** What needs to be done **
Locate "this.id = id;" in the records below, then copy its line and every following line exactly, without the pictures.

Before and after images
● ● ● ● ●

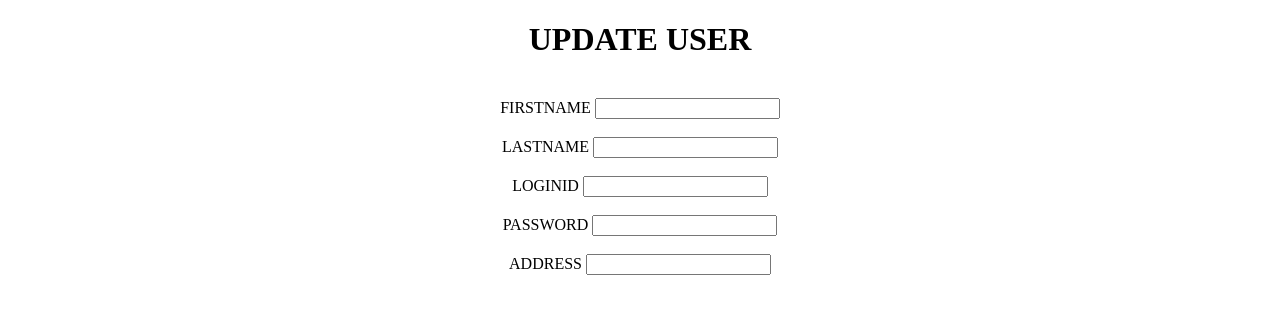
Repository: jatinragh42/Project_3_module
Page: http://localhost/p3/UpdateView.jsp
The author's editor kept a copy of each file at every save. The page is drawn from the files as they stood at one save, then again after the next save.
The browser window is 1280 px wide. The pictures show the whole page.
The page is served by Tomcat 9. Other server files are loaded and not shown.

Above is the page before, as saved 2023-12-01 07:12:33.

### Project_3_module_practice/p3/src/main/webapp/UpdateView.jsp
<%@ page language="java" contentType="text/html; charset=ISO-8859-1"
    pageEncoding="ISO-8859-1"%>
<!DOCTYPE html>
<html>
<head>
<meta charset="ISO-8859-1">
<title>Insert title here</title>
</head>
<body>


<jsp:useBean id="dto" class="com.rays.dto.UserDTO" scope="request"></jsp:useBean>


<h1 align="center">UPDATE USER</h1>

<div align="center">
<div>
<br>
<label>FIRSTNAME</label>
<input type="text" name="FirstName" value="">
</div>

<div>
<br>
<label>LASTNAME</label>
<input type="text" name="LastName" value="">
</div>

<div>
<br>
<label>LOGINID</label>
<input type="text" name="LoginId" value="">
</div>

<div>
<br>
<label>PASSWORD</label>
<input type="text" name="Password" value="">
</div>

<div>
<br>
<label>ADDRESS</label>
<input type="text" name="Address" value="">
</div>



</div>
</body>
</html>

### Project_3_module_practice/p3/src/main/java/com/rays/dto/UserDTO.java
package com.rays.dto;

public class UserDTO {

	private int id;
	private String FirstName;
	private String LastName;
	private String LoginId;
	private String Password;
	private String Address;
	public int getId() {
		return id;
	}
	public void setId(int id) {
		this.id = id;
	}
	public String getFirstName() {
		return FirstName;
	}
	public void setFirstName(String firstName) {
		FirstName = firstName;
	}
	public String getLastName() {
		return LastName;
	}
	public void setLastName(String lastName) {
		LastName = lastName;
	}
	public String getLoginId() {
		return LoginId;
	}
	public void setLoginId(String loginId) {
		LoginId = loginId;
	}
	public String getPassword() {
		return Password;
	}
	public void setPassword(String password) {
		Password = password;
	}
	public String getAddress() {
		return Address;
	}
	public void setAddress(String address) {
		Address = address;
	}


}

After the next save:
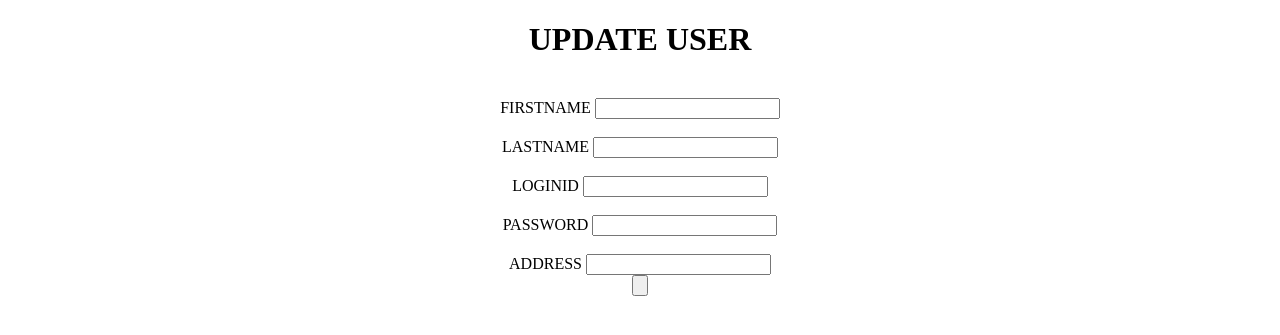
Saved 2 min 5 s later.
--- a/Project_3_module_practice/p3/src/main/webapp/UpdateView.jsp
+++ b/Project_3_module_practice/p3/src/main/webapp/UpdateView.jsp
@@ -45,6 +45,10 @@
 <input type="text" name="Address" value="">
 </div>
 
+<div>
+
+<input type="submit" name="operation" value="">
+</div>
 
 
 </div>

● ● ● ● ●

** Written response **
		this.id = id;
	}
	public String getFirstName() {
		return FirstName;
	}
	public void setFirstName(String firstName) {
		FirstName = firstName;
	}
	public String getLastName() {
		return LastName;
	}
	public void setLastName(String lastName) {
		LastName = lastName;
	}
	public String getLoginId() {
		return LoginId;
	}
	public void setLoginId(String loginId) {
		LoginId = loginId;
	}
	public String getPassword() {
		return Password;
	}
	public void setPassword(String password) {
		Password = password;
	}
	public String getAddress() {
		return Address;
	}
	public void setAddress(String address) {
		Address = address;
	}


}

After the next save:
Saved 2 min 5 s later.
--- a/Project_3_module_practice/p3/src/main/webapp/UpdateView.jsp
+++ b/Project_3_module_practice/p3/src/main/webapp/UpdateView.jsp
@@ -45,6 +45,10 @@
 <input type="text" name="Address" value="">
 </div>
 
+<div>
+
+<input type="submit" name="operation" value="">
+</div>
 
 
 </div>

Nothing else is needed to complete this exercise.